There were a total of 1,879 attacks against Jews and Jewish institutions across the country, according to the report. This includes the 11 people killed during the October 2018 mass shooting at the Tree of Life synagogue in Pittsburgh, believed to be the deadliest attack on the Jewish community in the history of the US.
These numbers are down slightly from the 1,986 anti-Semitic incidents in 2017, the ADL said.
The decision to visit the US last month and hold a charity match against New England Revolution was made in the aftermath of the Pittsburgh attack. Both Abramovich and Revolution owner Robert Kraft had already expressed their desire to work with one another on tackling anti-Semitism, but according to Buck, Pittsburgh was the catalyst for the charity match.
Both Abramovich and Kraft pledged to donate $1 million to the charity fund, with a further $2 million being raised through gate receipts. The $4 million pot will be split between 15 different organizations tackling anti-Semitism and discrimination including the Tree of Life synagogue in Pittsburgh.
Elan Carr, the US special envoy for monitoring and combating anti-Semitism, told CNN that while the attack in Pittsburgh and one at a synagogue in Poway, California, have recently left the Jewish community on edge, programs such as the one deployed by Chelsea and New England Revolution could play a key part in educating future generations on the dangers of anti-Semitism.
“When you are talking about changing opinions you need thought leaders, you need influencers – and athletes are influencers in a way no one else can be. These guys are heroes to kids from rural farmlands to cities, they are adored and worshipped. To have athletes who are so influential stand up and fight for decency and justice, and take positions and say ‘no’ to this scourge of anti-Semitism, a human sickness, and for athletes to say that is unacceptable, that is a game changer,” Carr told CNN.
“This example of what is happening and what Chelsea and New England are doing is a model that can truly change the world,” he added.
Such a responsibility is not lost on the players. Born in Brazil to parents who both worked as teachers, defender David Luiz told CNN that the morals instilled in him during his childhood have helped him become more aware of discrimination within society.
David Luiz on racism in football 2:22
“Football has big, big power to do it and we have to use it in the right way,” Luiz told CNN of the sport’s role in bringing about positive social change.
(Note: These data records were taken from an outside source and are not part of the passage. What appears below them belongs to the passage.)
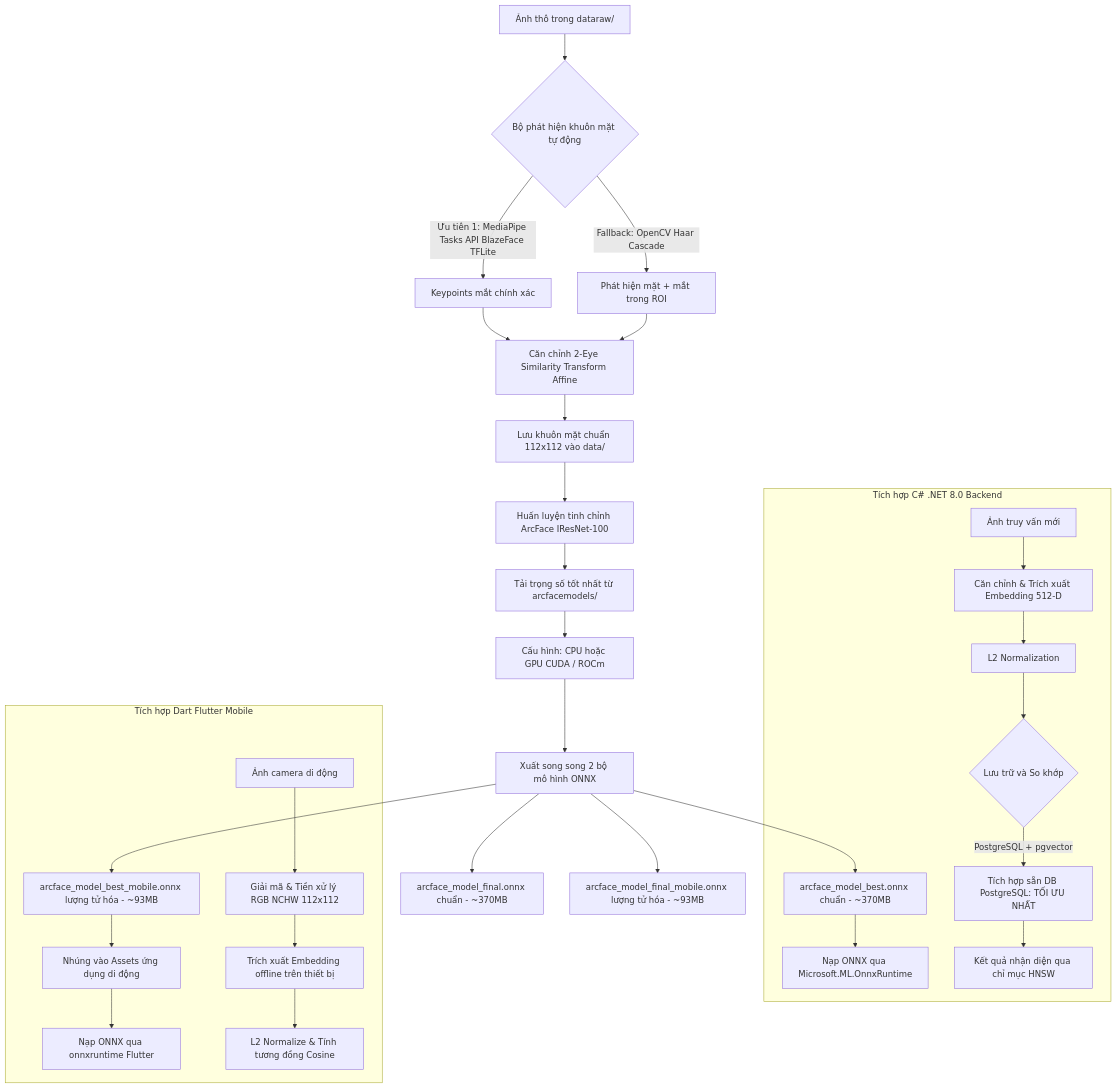
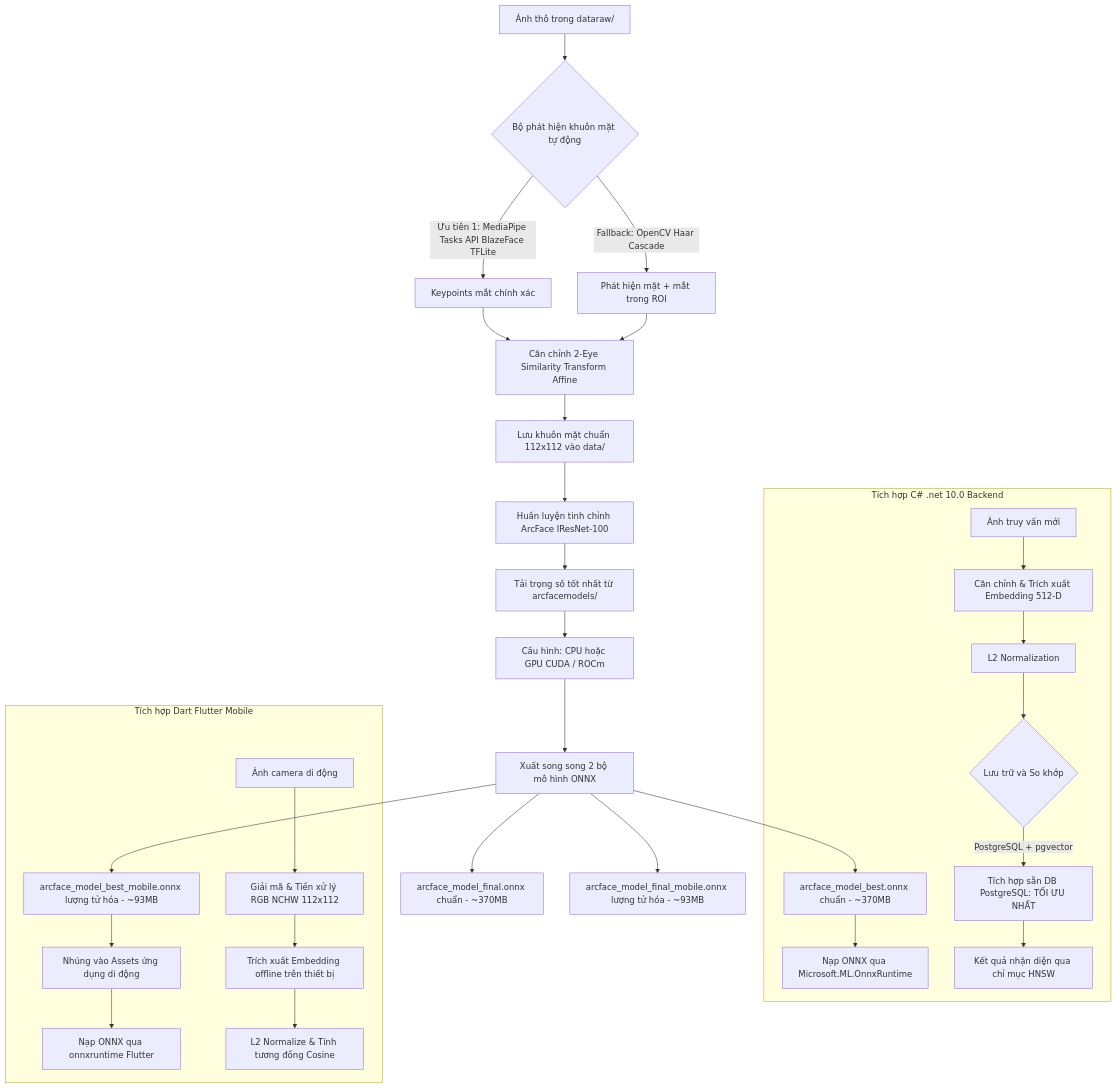
The first of 3 diagrams in TreeOfThought/docs/nhan-dien-khuon-mat/ArcFaceFinetune/howtodo.md (badpaybad/a.i-assistant-chatbot-telegram-serverles), drawn with Mermaid before and after one commit. The commit also changed other lines of this file and 25 other files, not shown here.

````diff
--- a/TreeOfThought/docs/nhan-dien-khuon-mat/ArcFaceFinetune/howtodo.md
+++ b/TreeOfThought/docs/nhan-dien-khuon-mat/ArcFaceFinetune/howtodo.md
@@ -367,37 +367,37 @@
 ```mermaid
 graph TD
     A[Ảnh thô trong dataraw/] --> B{Bộ phát hiện khuôn mặt tự động}
     B -- Ưu tiên 1: MediaPipe Tasks API BlazeFace TFLite --> C1[Keypoints mắt chính xác]
     B -- Fallback: OpenCV Haar Cascade --> C2[Phát hiện mặt + mắt trong ROI]
     C1 --> D[Căn chỉnh 2-Eye Similarity Transform Affine]
     C2 --> D
     D --> E[Lưu khuôn mặt chuẩn 112x112 vào data/]
     
     E --> F[Huấn luyện tinh chỉnh ArcFace IResNet-100]
     F --> G[Tải trọng số tốt nhất từ arcfacemodels/]
     G --> H[Cấu hình: CPU hoặc GPU CUDA / ROCm]
     H --> I[Xuất song song 2 bộ mô hình ONNX]
     
     I --> I1[arcface_model_best.onnx chuẩn - ~370MB]
     I --> I2[arcface_model_best_mobile.onnx lượng tử hóa - ~93MB]
     I --> I3[arcface_model_final.onnx chuẩn - ~370MB]
     I --> I4[arcface_model_final_mobile.onnx lượng tử hóa - ~93MB]
 
     
-    subgraph Tích hợp C# .NET 8.0 Backend
+    subgraph Tích hợp C# .net 10.0 Backend
         I1 --> J[Nạp ONNX qua Microsoft.ML.OnnxRuntime]
         K[Ảnh truy vấn mới] --> L[Căn chỉnh & Trích xuất Embedding 512-D]
         L --> M[L2 Normalization]
         M --> N{Lưu trữ và So khớp}
         N -- PostgreSQL + pgvector --> R[Tích hợp sẵn DB PostgreSQL: TỐI ƯU NHẤT]
         R --> Q[Kết quả nhận diện qua chỉ mục HNSW]
     end
     
     subgraph Tích hợp Dart Flutter Mobile
         I2 --> F1[Nhúng vào Assets ứng dụng di động]
         F1 --> F2[Nạp ONNX qua onnxruntime Flutter]
         F3[Ảnh camera di động] --> F4[Giải mã & Tiền xử lý RGB NCHW 112x112]
         F4 --> F5[Trích xuất Embedding offline trên thiết bị]
         F5 --> F6[L2 Normalize & Tính tương đồng Cosine]
     end
 ```
````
“I think we are examples for many people around the world and we have to use this power in the right way to make the real difference.
“If you go to the maternity unit you don’t see one baby with a bad vibe. The babies are good, they are cute. It’s the pollution of the world and the system that makes people think in different ways.”
Luiz was part of the squad that visited the New England Holocaust memorial in Boston and also took part in education workshops with local schoolchildren.
On the final day of the tour, he played a part in Chelsea’s 3-0 win at Gillette Stadium with 25,000 fans lending their support to the game dubbed “Final Whistle on Hate.”
Abramovich flew to Boston to watch the game alongside Kraft and visited the locker room afterward.
'I will keep speaking'
For Grant, it was the final event of a trip that had brought the scourge of anti-Semitism to the forefront of the sporting agenda and gave hope to those working to tackle it each and every day.
But what would his father, who passed away at the age of 82 in October 2009, say?
“You know, if my father was alive now he would say: ‘Why are you living in the past?’
“I would say to him that I’m not living in the past, I want to know about the past so that it will not happen again.
“He was always very open about what happened to him during the Holocaust. That’s why I will keep on speaking.”